By increasing the pressure on the surfaces in contact, backlash, the transverse movement apparent in a gearing system, can be reduced. However, this does increase wear on the teeth, reducing efficiency and meaning in-life adjustment is often necessary to maintain the accuracy of the gearbox.
Moving up to the next category we have epicyclic gears. More commonly known as planetary gears they are mounted in such a way that a numbers of gears, typically three to five, rotate like planets around a central sun gear, surrounded by an outer annular ring gear.
Planetary gears provide a high power density, over 95% efficiency and, as a result of their design, are very compact. Accuracy can be high, with backlash achievable down to 1 arcmin. By combining several stages of gearing, high reduction ratios can be achieved with the maximum single stage ratio typically being 10:1. Planetary gears are generally more expensive than helical gears and can require more maintenance owing to a higher part count.
For the more precise applications we have developed here at Harmonic Drive a range of Planetary gears. Our HPG range features a unique flexible ring gear allowing us to preload the mesh between planet and ring gearing, this increases the accuracy to one arc minute and testing has shown this preload system delivers excellent repeatability over time.
The improved HPGP range has 4 planet gears increasing torque capacity further size for size. Our HPN range is a more conventional gear with helical gearing to increase torque capacity and lower noise, this is available in accuracies of up to 5 arc minutes.
The ultimate in accuracy and quality is a strainwave gear, also known generically as a harmonic drive. For applications that require the highest power density and accuracy, a strainwave gear is essential. In demanding applications such as broadcast motion control, oil and gas extraction, robotics, aerospace, metrology and high precision industrial machine tools, strainwave gears are a necessity.
A strainwave gear consists of three parts. An outer Circular Spline, a fixed ring with gear teeth on the inside, is meshed to an inner Flexspline, a flexible ring with gear teeth on the outside, the Flexspline is smaller in diameter than the Circular Spline and has fewer teeth so does not mesh without the third component, an elliptical centrally mounted Wave Generator attached to an input shaft.
A strainwave gear is unique in that very high single stage ratios are possible, from 30:1 up to 320:1, in the same space that a planetary gear can only achieve a 10:1 ratio. This impressive feat is made even more impressive by maintaining a compact size, a very low weight, zero backlash, a low component count and very high torque levels.
The central shaft can even be bored to provide the largest hollowshaft possible on a concentric gear. It's these characteristics that resulted in Harmonic Drive being chosen for inclusion by NASA on the Mars Rover.
It's clear that the world of gears is more complex than first meets the eye.

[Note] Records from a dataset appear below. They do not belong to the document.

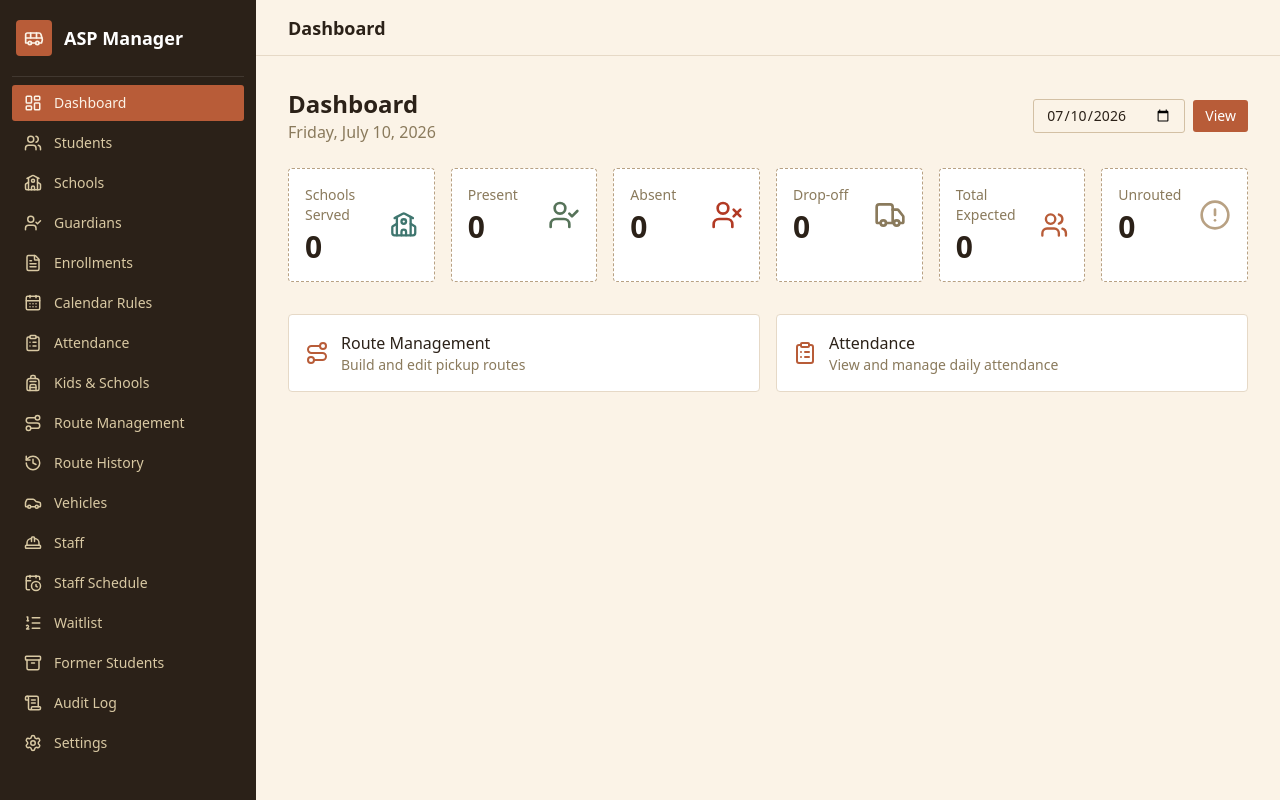
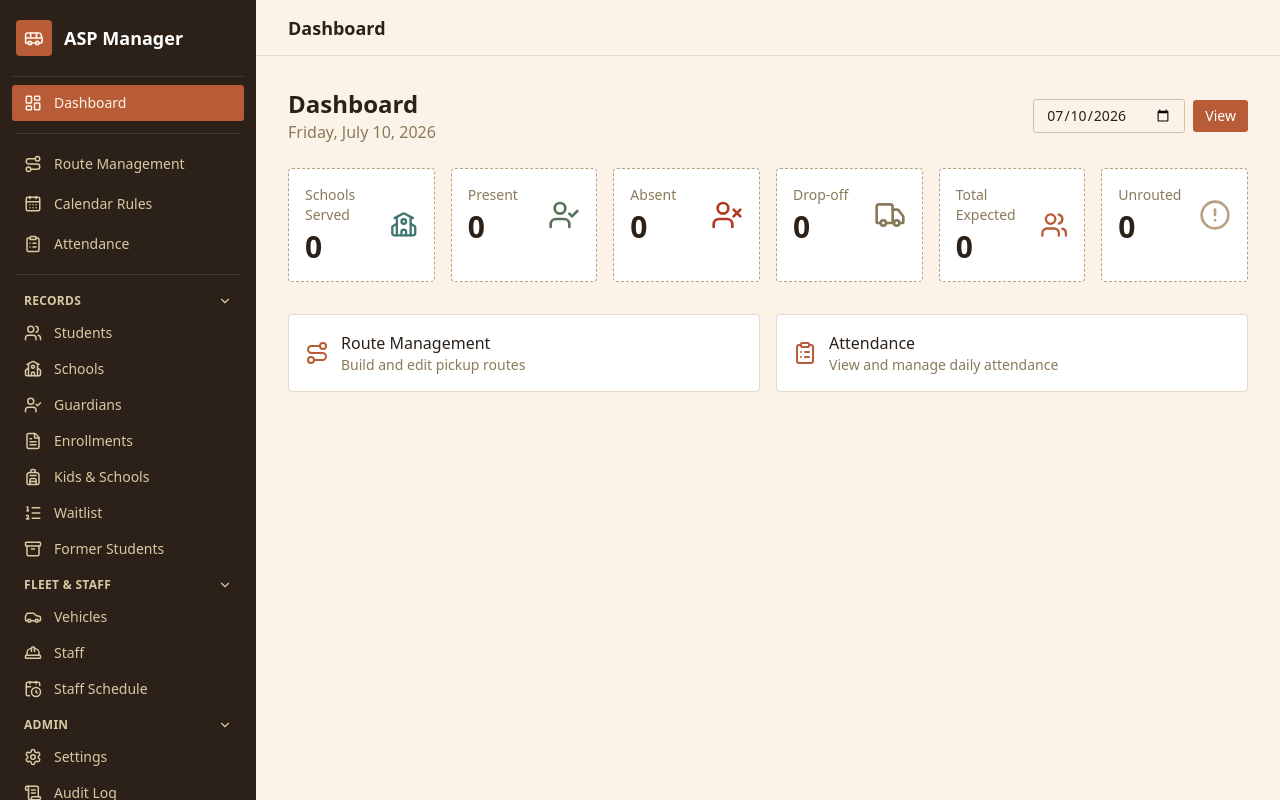
Before and after one commit to SuzanoVini/asp-pick-up-system, a Next.js app: page / in a window 1280 px wide. Built offline with nearby package versions, Linux system fonts and the light colour scheme; no server answers; the database is empty.

Commit message:
feat: group the sidebar into collapsible sections
Seventeen flat nav items become Dashboard, three Daily items, and three
collapsible groups. Collapsed groups persist in localStorage. A test
asserts every item lands in exactly one place, so regrouping can never
silently drop a destination.

```diff
--- /dev/null
+++ b/app/components/layout/collapsed-groups-storage.ts
@@ -0,0 +1,18 @@
+const STORAGE_KEY = "asp-sidebar-collapsed-groups";
+
+export function loadCollapsedGroups(storage: Pick<Storage, "getItem">): string[] {
+	try {
+		const raw = storage.getItem(STORAGE_KEY);
+		if (!raw) return [];
+		const parsed = JSON.parse(raw);
+		return Array.isArray(parsed)
+			? parsed.filter((value): value is string => typeof value === "string")
+			: [];
+	} catch {
+		return [];
+	}
+}
+
+export function saveCollapsedGroups(storage: Pick<Storage, "setItem">, groupIds: string[]): void {
+	storage.setItem(STORAGE_KEY, JSON.stringify(groupIds));
+}
--- a/app/components/layout/navigation.ts
+++ b/app/components/layout/navigation.ts
@@ -18,22 +18,62 @@ import {
 	Users,
 } from "lucide-react";
 
-export const navItems = [
-	{ href: "/", label: "Dashboard", icon: LayoutDashboard },
+export interface NavItem {
+	href: string;
+	label: string;
+	icon: typeof LayoutDashboard;
+}
+
+export interface NavGroup {
+	id: string;
+	label: string;
+	items: NavItem[];
+}
+
+export const DASHBOARD_NAV_ITEM: NavItem = { href: "/", label: "Dashboard", icon: LayoutDashboard };
+
+export const DAILY_NAV_ITEMS: NavItem[] = [
+	{ href: "/route-management", label: "Route Management", icon: Route },
+	{ href: "/calendar-rules", label: "Calendar Rules", icon: CalendarDays },
+	{ href: "/attendance", label: "Attendance", icon: ClipboardList },
+];
+
+export const NAV_GROUPS: NavGroup[] = [
+	{
+		id: "records",
+		label: "Records",
+		items: [
 			{ href: "/students", label: "Students", icon: Users },
 			{ href: "/schools", label: "Schools", icon: School },
 			{ href: "/guardians", label: "Guardians", icon: UserCheck },
 			{ href: "/enrollments", label: "Enrollments", icon: FileText },
-	{ href: "/calendar-rules", label: "Calendar Rules", icon: CalendarDays },
-	{ href: "/attendance", label: "Attendance", icon: ClipboardList },
 			{ href: "/kids-and-schools", label: "Kids & Schools", icon: Backpack },
-	{ href: "/route-management", label: "Route Management", icon: Route },
-	{ href: "/route-history", label: "Route History", icon: History },
+			{ href: "/waitlist", label: "Waitlist", icon: ListOrdered },
+			{ href: "/former-students", label: "Former Students", icon: Archive },
+		],
+	},
+	{
+		id: "fleet-staff",
+		label: "Fleet & Staff",
+		items: [
 			{ href: "/vehicles", label: "Vehicles", icon: Car },
 			{ href: "/staff", label: "Staff", icon: HardHat },
 			{ href: "/staff-schedule", label: "Staff Schedule", icon: CalendarClock },
-	{ href: "/waitlist", label: "Waitlist", icon: ListOrdered },
-	{ href: "/former-students", label: "Former Students", icon: Archive },
+		],
+	},
+	{
+		id: "admin",
+		label: "Admin",
+		items: [
+			{ href: "/settings", label: "Settings", icon: Settings },
 			{ href: "/audit", label: "Audit Log", icon: ScrollText },
-	{ href: "/settings", label: "Settings", icon: Settings },
+			{ href: "/route-history", label: "Route History", icon: History },
+		],
+	},
 ];
+
+export const navItems: NavItem[] = [
+	DASHBOARD_NAV_ITEM,
+	...DAILY_NAV_ITEMS,
+	...NAV_GROUPS.flatMap((group) => group.items),
+];
--- a/app/components/layout/sidebar.tsx
+++ b/app/components/layout/sidebar.tsx
@@ -1,40 +1,107 @@
 "use client";
 
-import { Menu, X } from "lucide-react";
+import { ChevronDown, Menu, X } from "lucide-react";
 import Link from "next/link";
 import { usePathname } from "next/navigation";
-import { useState } from "react";
+import { useEffect, useState } from "react";
+import { loadCollapsedGroups, saveCollapsedGroups } from "./collapsed-groups-storage";
 import { Logo } from "./logo";
-import { navItems } from "./navigation";
+import { DAILY_NAV_ITEMS, DASHBOARD_NAV_ITEM, NAV_GROUPS, type NavItem } from "./navigation";
+
+function NavLink({
+	item,
+	active,
+	onNavigate,
+}: {
+	item: NavItem;
+	active: boolean;
+	onNavigate: () => void;
+}) {
+	const Icon = item.icon;
+	return (
+		<Link
+			href={item.href}
+			onClick={onNavigate}
+			className="flex items-center gap-3 rounded-md px-3 py-2 text-sm font-medium transition-colors"
+			style={{
+				backgroundColor: active ? "var(--color-sidebar-active)" : "transparent",
+				color: active ? "var(--color-primary-foreground)" : "var(--color-sidebar-text)",
+			}}
+		>
+			<Icon size={18} />
+			<span>{item.label}</span>
+		</Link>
+	);
+}
 
 export function Sidebar() {
 	const pathname = usePathname();
 	const [mobileOpen, setMobileOpen] = useState(false);
+	const [collapsedGroupIds, setCollapsedGroupIds] = useState<Set<string>>(new Set());
 
-	const isActive = (href: string) => {
-		if (href === "/") return pathname === "/";
-		return pathname.startsWith(href);
+	useEffect(() => {
+		const stored = loadCollapsedGroups(window.localStorage);
+		if (stored.length > 0) setCollapsedGroupIds(new Set(stored));
+	}, []);
+
+	const isActive = (href: string) => (href === "/" ? pathname === "/" : pathname.startsWith(href));
+
+	const toggleGroup = (groupId: string) => {
+		setCollapsedGroupIds((current) => {
+			const next = new Set(current);
+			if (next.has(groupId)) next.delete(groupId);
+			else next.add(groupId);
+			saveCollapsedGroups(window.localStorage, [...next]);
+			return next;
+		});
 	};
+
+	const closeMobile = () => setMobileOpen(false);
 
 	const nav = (
 		<nav className="flex flex-col gap-1 px-3 py-2 overflow-y-auto flex-1">
-			{navItems.map((item) => {
-				const active = isActive(item.href);
-				const Icon = item.icon;
+			<NavLink
+				item={DASHBOARD_NAV_ITEM}
+				active={isActive(DASHBOARD_NAV_ITEM.href)}
+				onNavigate={closeMobile}
+			/>
+			<div className="mx-1 my-2 border-t" style={{ borderColor: "rgba(255, 255, 255, 0.1)" }} />
+			{DAILY_NAV_ITEMS.map((item) => (
+				<NavLink
+					key={item.href}
+					item={item}
+					active={isActive(item.href)}
+					onNavigate={closeMobile}
+				/>
+			))}
+			<div className="mx-1 my-2 border-t" style={{ borderColor: "rgba(255, 255, 255, 0.1)" }} />
+			{NAV_GROUPS.map((group) => {
+				const collapsed = collapsedGroupIds.has(group.id);
 				return (
-					<Link
-						key={item.href}
-						href={item.href}
-						onClick={() => setMobileOpen(false)}
-						className="flex items-center gap-3 rounded-md px-3 py-2 text-sm font-medium transition-colors"
-						style={{
-							backgroundColor: active ? "var(--color-sidebar-active)" : "transparent",
-							color: active ? "var(--color-primary-foreground)" : "var(--color-sidebar-text)",
-						}}
-					>
-						<Icon size={18} />
-						<span>{item.label}</span>
-					</Link>
+					<div key={group.id}>
+						<button
+							type="button"
+							onClick={() => toggleGroup(group.id)}
+							className="flex w-full items-center justify-between rounded-md px-3 py-1.5 text-xs font-semibold uppercase tracking-wide"
+							style={{ color: "var(--color-sidebar-text)" }}
+							aria-expanded={!collapsed}
+						>
+							<span>{group.label}</span>
+							<ChevronDown
+								size={14}
+								style={{ transform: collapsed ? "rotate(-90deg)" : undefined }}
+							/>
+						</button>
+						{!collapsed &&
+							group.items.map((item) => (
+								<NavLink
+									key={item.href}
+									item={item}
+									active={isActive(item.href)}
+									onNavigate={closeMobile}
+								/>
+							))}
+					</div>
 				);
 			})}
 		</nav>
@@ -56,9 +123,9 @@ export function Sidebar() {
 				<button
 					type="button"
 					className="fixed inset-0 z-40 bg-black/50 lg:hidden"
-					onClick={() => setMobileOpen(false)}
-					onKeyDown={(e) => {
-						if (e.key === "Escape") setMobileOpen(false);
+					onClick={closeMobile}
+					onKeyDown={(event) => {
+						if (event.key === "Escape") closeMobile();
 					}}
 					aria-label="Close navigation overlay"
 				/>
@@ -74,7 +141,7 @@ export function Sidebar() {
 					<Logo />
 					<button
 						type="button"
-						onClick={() => setMobileOpen(false)}
+						onClick={closeMobile}
 						className="mr-3 rounded-md p-1 lg:hidden"
 						style={{ color: "var(--color-sidebar-text)" }}
 						aria-label="Close navigation"
```
Also changed, not shown: 2 other files (tests, documents, lock files or other folders). Lines whose indentation alone changed are shown as unchanged.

Making the right choice of transmission for your given application can drastically alter operational efficiency, energy usage and ultimately the total cost of ownership. This is becoming an ever more important aspect of the decision making process as we move towards cost saving oriented high-accuracy applications.